[Items listed in a dataset]
BEGIN
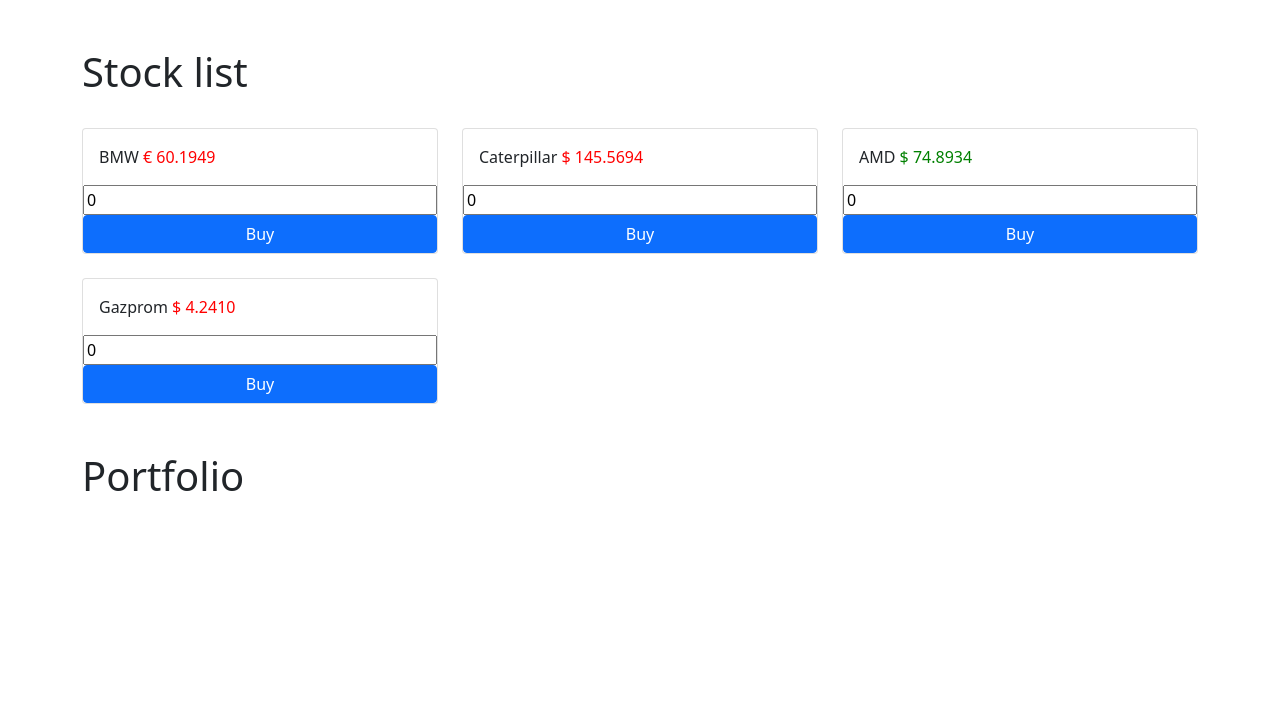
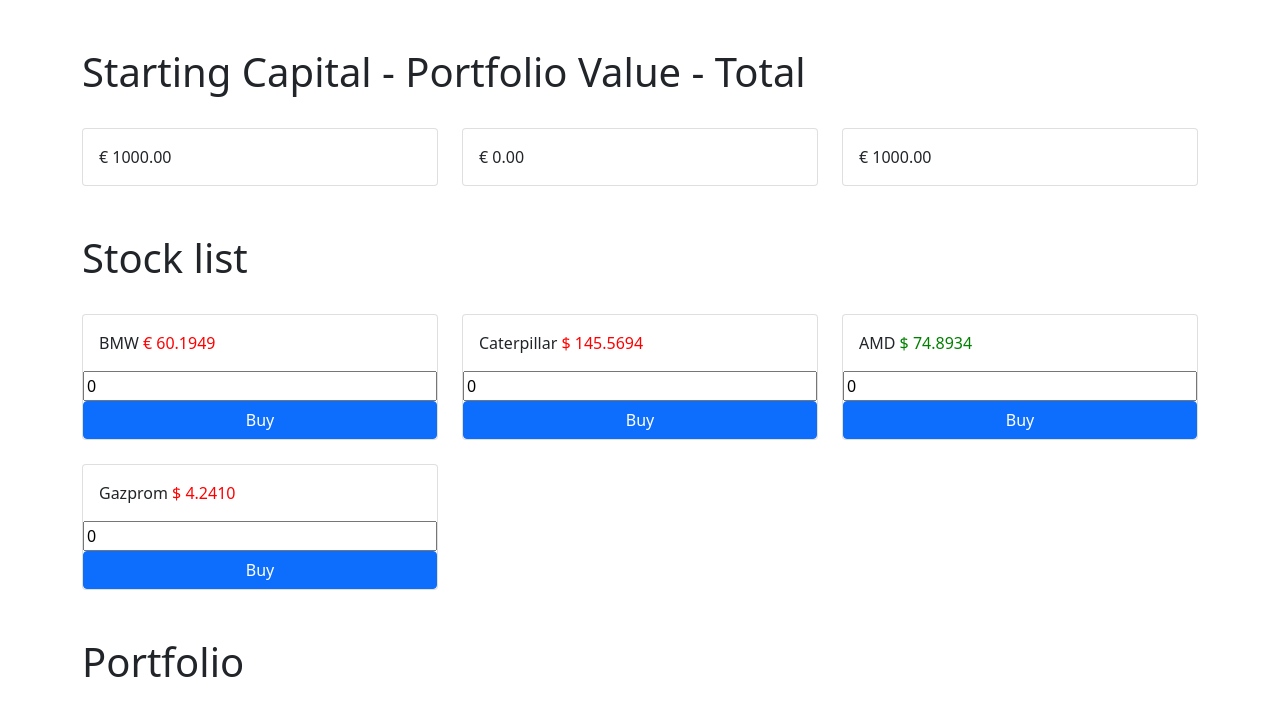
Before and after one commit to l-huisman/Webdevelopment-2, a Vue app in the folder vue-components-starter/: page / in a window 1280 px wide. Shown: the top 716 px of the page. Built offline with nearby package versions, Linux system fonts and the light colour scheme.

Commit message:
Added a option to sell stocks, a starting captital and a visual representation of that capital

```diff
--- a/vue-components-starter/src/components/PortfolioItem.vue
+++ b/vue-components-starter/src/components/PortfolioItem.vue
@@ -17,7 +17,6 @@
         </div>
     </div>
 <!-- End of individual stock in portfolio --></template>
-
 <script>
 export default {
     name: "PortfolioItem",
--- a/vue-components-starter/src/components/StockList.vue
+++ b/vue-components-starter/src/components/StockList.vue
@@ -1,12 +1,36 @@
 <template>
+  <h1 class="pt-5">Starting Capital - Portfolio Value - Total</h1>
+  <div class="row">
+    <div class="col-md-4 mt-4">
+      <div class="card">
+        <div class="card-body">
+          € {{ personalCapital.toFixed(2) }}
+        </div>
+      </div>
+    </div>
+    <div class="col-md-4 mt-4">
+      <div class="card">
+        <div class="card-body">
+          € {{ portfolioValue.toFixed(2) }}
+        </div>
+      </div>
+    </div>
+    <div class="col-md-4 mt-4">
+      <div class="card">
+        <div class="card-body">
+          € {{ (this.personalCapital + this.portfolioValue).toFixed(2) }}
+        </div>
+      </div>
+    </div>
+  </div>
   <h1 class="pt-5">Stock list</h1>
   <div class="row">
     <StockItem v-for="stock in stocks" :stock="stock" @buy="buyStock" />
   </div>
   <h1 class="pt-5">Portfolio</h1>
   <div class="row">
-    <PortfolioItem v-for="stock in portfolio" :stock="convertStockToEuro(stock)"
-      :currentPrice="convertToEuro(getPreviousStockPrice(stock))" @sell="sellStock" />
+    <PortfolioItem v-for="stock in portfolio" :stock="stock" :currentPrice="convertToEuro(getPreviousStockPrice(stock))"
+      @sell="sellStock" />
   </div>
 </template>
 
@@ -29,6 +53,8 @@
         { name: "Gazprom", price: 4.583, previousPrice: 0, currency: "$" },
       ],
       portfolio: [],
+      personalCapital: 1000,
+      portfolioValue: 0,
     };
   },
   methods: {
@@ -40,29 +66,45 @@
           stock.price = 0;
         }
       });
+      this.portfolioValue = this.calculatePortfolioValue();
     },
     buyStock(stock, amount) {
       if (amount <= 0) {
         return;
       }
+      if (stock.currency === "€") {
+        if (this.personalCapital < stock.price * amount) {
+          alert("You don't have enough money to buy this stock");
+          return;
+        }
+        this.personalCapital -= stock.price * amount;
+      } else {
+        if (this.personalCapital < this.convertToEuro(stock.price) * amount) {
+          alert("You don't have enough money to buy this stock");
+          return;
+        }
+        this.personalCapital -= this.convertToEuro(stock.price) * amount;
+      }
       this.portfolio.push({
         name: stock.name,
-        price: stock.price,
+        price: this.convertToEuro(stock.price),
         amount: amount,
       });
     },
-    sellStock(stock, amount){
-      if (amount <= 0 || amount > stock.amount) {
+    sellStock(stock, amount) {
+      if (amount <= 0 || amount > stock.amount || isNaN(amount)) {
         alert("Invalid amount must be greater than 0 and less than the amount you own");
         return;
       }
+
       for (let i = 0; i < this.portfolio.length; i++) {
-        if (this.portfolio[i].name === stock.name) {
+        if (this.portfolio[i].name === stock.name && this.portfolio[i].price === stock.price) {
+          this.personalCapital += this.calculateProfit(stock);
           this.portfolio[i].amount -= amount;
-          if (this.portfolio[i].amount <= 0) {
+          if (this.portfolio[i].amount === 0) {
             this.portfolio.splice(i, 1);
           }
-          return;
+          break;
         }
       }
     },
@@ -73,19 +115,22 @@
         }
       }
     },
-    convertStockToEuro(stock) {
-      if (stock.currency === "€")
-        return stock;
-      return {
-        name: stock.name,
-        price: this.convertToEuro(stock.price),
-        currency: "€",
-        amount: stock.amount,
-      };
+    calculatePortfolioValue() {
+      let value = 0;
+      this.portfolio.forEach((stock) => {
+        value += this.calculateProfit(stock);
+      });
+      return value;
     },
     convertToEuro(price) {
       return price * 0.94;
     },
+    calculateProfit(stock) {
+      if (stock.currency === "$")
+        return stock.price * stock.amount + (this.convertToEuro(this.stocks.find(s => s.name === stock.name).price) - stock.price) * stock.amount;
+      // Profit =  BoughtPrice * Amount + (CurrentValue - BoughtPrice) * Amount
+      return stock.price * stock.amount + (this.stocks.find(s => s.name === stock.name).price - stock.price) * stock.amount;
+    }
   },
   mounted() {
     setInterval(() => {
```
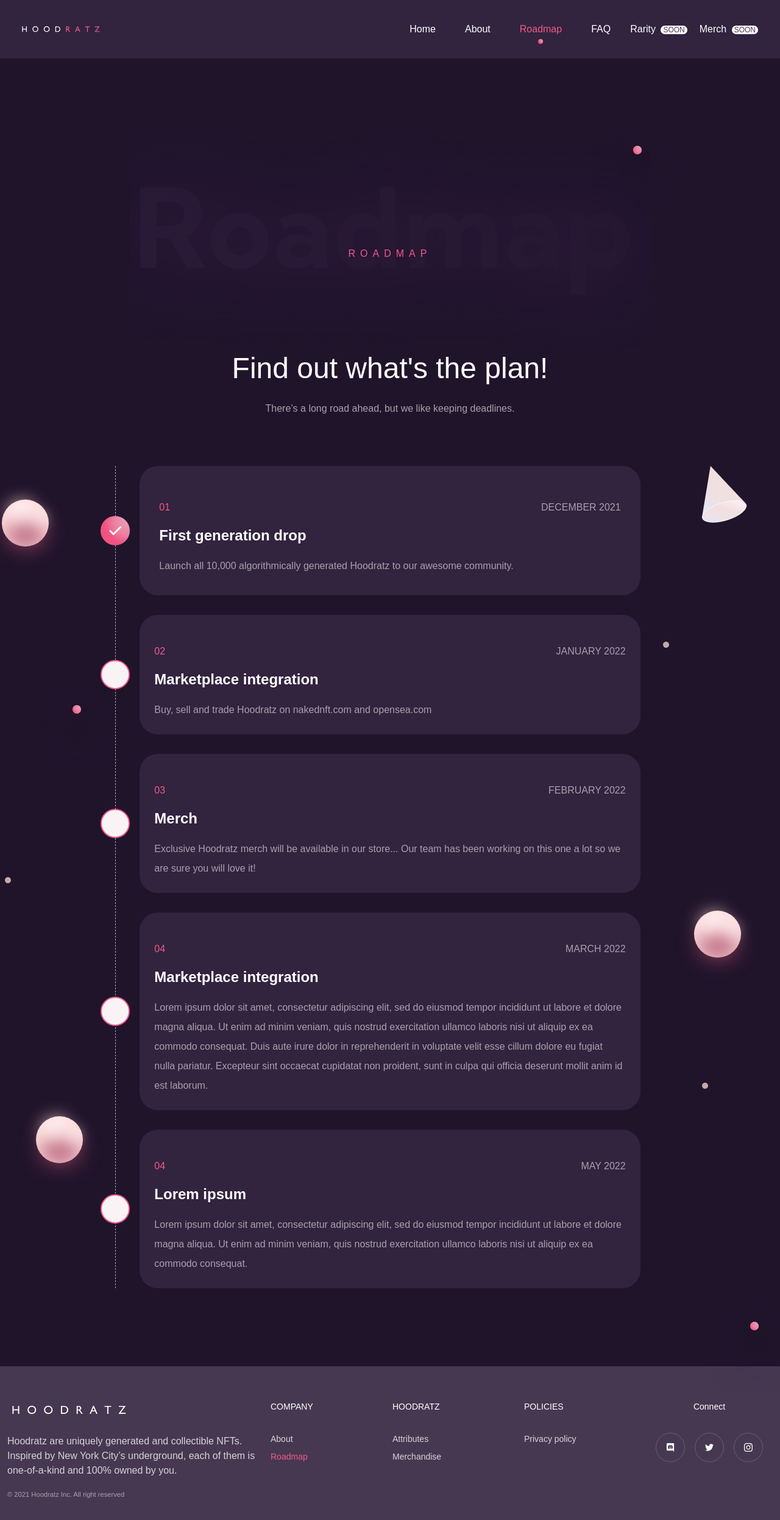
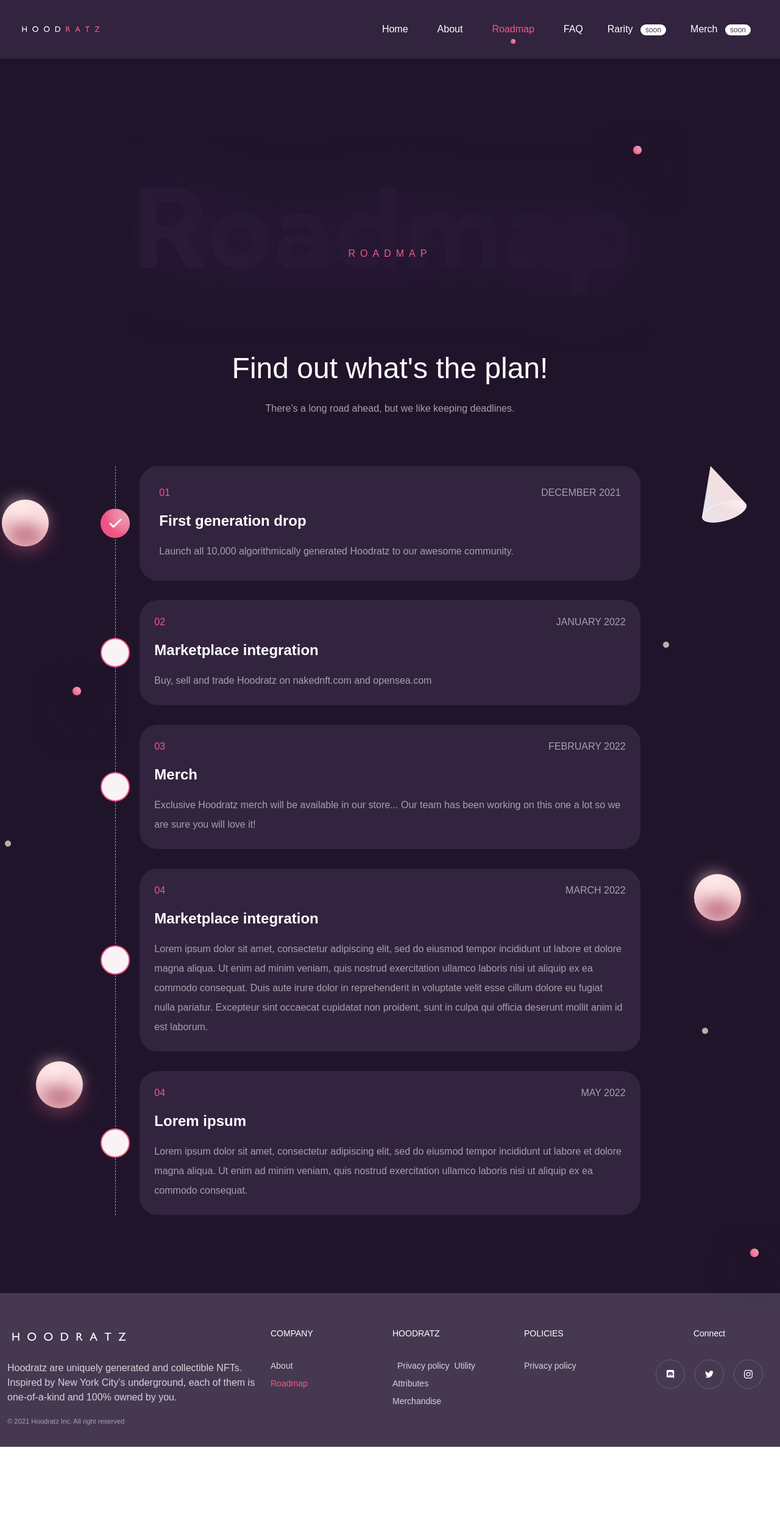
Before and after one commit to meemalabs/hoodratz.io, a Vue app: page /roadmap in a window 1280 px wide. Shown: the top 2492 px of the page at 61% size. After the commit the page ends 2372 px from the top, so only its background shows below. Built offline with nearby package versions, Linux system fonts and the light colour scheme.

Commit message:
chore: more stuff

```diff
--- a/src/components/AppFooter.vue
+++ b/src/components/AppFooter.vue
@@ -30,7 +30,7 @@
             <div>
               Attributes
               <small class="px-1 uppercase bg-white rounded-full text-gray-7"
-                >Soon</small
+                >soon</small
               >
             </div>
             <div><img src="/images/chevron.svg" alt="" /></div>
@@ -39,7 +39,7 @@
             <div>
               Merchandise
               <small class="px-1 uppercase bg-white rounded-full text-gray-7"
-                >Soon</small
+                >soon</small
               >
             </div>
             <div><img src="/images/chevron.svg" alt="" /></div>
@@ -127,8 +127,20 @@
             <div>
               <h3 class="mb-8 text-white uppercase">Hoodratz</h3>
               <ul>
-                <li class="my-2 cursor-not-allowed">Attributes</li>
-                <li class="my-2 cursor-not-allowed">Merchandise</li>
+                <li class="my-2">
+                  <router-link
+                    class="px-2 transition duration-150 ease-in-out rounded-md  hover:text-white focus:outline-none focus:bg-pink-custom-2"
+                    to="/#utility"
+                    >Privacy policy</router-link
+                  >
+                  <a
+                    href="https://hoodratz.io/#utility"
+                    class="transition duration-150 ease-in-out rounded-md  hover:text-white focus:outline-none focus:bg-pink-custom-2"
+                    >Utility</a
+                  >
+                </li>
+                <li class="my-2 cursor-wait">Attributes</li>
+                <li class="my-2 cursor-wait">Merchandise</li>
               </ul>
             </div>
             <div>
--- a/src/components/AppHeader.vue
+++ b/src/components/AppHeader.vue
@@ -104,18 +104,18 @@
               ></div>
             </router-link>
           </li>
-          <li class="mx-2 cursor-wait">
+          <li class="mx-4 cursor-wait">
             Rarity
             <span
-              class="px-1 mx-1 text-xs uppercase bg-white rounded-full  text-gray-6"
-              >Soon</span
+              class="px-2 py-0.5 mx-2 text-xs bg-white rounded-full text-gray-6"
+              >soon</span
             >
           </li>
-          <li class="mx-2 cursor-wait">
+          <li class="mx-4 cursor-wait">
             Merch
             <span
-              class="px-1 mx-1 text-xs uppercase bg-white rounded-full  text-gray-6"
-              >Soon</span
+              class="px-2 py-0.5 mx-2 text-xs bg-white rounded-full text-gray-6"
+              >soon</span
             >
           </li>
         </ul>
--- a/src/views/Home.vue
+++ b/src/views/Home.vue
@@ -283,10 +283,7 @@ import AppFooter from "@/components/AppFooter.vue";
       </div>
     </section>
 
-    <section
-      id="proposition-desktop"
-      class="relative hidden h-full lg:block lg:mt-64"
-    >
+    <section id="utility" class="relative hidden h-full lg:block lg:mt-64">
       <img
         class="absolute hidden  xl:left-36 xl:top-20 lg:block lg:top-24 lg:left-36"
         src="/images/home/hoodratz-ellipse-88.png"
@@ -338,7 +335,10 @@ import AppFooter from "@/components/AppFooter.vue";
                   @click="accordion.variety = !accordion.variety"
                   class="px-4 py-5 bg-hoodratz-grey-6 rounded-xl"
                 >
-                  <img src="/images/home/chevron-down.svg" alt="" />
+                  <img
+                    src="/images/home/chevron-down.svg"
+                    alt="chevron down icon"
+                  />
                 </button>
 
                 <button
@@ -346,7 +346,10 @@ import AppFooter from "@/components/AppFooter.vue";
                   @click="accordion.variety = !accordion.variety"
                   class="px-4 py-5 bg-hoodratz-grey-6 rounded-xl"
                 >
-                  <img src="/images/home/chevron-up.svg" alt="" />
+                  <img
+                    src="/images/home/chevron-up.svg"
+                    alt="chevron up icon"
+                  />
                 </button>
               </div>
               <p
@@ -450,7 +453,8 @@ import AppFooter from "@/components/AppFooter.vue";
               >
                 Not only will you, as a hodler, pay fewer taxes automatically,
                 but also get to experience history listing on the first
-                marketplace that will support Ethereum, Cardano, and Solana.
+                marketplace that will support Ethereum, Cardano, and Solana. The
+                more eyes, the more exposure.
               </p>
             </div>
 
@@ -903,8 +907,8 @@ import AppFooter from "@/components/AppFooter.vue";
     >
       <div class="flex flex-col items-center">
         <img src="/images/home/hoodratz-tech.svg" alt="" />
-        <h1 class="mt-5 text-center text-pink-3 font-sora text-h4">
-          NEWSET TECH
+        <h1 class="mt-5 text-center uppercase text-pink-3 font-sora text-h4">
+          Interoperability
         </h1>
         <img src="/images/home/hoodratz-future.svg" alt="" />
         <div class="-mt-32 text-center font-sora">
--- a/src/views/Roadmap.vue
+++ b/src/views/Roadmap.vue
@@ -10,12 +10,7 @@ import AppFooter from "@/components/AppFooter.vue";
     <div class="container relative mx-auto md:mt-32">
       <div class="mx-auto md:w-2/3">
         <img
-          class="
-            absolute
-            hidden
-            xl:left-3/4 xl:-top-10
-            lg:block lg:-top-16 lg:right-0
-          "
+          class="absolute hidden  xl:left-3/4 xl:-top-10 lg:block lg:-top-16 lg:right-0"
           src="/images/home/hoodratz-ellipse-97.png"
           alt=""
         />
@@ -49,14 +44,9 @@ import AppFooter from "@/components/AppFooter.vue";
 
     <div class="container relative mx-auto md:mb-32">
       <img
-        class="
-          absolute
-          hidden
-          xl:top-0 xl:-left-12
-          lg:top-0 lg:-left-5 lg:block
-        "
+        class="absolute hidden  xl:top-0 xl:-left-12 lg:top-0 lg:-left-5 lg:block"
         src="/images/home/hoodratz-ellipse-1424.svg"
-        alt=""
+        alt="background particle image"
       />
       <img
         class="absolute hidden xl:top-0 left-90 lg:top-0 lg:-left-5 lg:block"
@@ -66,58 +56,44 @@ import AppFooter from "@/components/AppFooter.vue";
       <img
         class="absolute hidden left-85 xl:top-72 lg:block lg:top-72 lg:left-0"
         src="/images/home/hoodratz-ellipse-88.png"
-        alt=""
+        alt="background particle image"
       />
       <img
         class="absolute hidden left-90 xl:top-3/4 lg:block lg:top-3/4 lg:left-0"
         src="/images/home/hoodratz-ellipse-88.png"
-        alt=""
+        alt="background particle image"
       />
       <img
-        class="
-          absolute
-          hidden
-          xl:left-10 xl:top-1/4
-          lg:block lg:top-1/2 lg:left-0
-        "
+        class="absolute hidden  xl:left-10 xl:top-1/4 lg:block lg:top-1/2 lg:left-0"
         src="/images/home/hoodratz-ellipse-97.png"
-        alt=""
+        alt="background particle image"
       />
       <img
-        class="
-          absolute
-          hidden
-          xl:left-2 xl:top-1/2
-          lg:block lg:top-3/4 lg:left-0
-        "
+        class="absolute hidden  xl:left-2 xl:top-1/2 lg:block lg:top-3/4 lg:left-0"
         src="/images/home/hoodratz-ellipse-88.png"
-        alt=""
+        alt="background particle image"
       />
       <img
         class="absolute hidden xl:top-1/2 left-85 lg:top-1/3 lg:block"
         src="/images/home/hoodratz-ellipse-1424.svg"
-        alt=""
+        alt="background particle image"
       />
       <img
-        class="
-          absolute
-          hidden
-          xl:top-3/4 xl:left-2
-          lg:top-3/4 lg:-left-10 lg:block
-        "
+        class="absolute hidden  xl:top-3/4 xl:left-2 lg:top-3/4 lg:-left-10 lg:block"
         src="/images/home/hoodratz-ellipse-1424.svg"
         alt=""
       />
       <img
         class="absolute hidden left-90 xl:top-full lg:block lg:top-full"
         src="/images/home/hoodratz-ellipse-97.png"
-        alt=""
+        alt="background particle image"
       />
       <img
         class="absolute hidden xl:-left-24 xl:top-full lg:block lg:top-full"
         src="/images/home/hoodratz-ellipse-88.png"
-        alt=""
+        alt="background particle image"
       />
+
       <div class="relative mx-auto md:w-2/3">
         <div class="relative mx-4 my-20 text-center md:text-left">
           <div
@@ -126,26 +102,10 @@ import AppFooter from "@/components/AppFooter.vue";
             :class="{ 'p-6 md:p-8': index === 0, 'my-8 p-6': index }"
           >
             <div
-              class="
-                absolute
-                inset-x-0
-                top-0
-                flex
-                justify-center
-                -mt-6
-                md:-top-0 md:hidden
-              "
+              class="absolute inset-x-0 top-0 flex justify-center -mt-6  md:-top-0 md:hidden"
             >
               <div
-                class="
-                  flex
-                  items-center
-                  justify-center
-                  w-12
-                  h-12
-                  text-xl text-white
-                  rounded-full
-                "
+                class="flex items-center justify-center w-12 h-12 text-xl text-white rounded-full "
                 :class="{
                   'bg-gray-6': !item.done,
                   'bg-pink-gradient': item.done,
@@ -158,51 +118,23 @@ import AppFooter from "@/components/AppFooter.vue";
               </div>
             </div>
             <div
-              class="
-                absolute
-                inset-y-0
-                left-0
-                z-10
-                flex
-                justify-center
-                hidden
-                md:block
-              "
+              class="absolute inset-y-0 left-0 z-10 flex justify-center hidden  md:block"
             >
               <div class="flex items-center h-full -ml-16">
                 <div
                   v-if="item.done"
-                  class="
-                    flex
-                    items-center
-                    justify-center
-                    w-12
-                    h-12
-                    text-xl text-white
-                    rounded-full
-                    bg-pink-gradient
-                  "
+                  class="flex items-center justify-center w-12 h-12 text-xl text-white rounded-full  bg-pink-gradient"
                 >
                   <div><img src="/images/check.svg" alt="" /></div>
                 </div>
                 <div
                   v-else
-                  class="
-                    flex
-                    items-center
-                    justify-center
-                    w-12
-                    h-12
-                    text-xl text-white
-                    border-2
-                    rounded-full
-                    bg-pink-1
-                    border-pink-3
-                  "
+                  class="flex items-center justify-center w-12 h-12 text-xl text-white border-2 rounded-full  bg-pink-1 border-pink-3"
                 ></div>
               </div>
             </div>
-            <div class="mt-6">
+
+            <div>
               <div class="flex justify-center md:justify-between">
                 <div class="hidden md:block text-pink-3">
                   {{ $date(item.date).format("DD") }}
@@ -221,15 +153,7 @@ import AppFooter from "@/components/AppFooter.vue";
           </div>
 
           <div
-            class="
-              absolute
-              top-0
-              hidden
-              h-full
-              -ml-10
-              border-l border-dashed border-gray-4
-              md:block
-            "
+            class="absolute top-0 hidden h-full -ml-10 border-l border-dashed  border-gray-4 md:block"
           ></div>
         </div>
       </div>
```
END
**Task to carry out**
Of the records above, copy each line that includes "from".

**Solved problem**
Before and after one commit to meemalabs/hoodratz.io, a Vue app: page /roadmap in a window 1280 px wide. Shown: the top 2492 px of the page at 61% size. After the commit the page ends 2372 px from the top, so only its background shows below. Built offline with nearby package versions, Linux system fonts and the light colour scheme.
@@ -283,10 +283,7 @@ import AppFooter from "@/components/AppFooter.vue";
@@ -338,7 +335,10 @@ import AppFooter from "@/components/AppFooter.vue";
@@ -346,7 +346,10 @@ import AppFooter from "@/components/AppFooter.vue";
@@ -450,7 +453,8 @@ import AppFooter from "@/components/AppFooter.vue";
@@ -903,8 +907,8 @@ import AppFooter from "@/components/AppFooter.vue";
@@ -10,12 +10,7 @@ import AppFooter from "@/components/AppFooter.vue";
@@ -49,14 +44,9 @@ import AppFooter from "@/components/AppFooter.vue";
@@ -66,58 +56,44 @@ import AppFooter from "@/components/AppFooter.vue";
@@ -126,26 +102,10 @@ import AppFooter from "@/components/AppFooter.vue";
@@ -158,51 +118,23 @@ import AppFooter from "@/components/AppFooter.vue";
@@ -221,15 +153,7 @@ import AppFooter from "@/components/AppFooter.vue";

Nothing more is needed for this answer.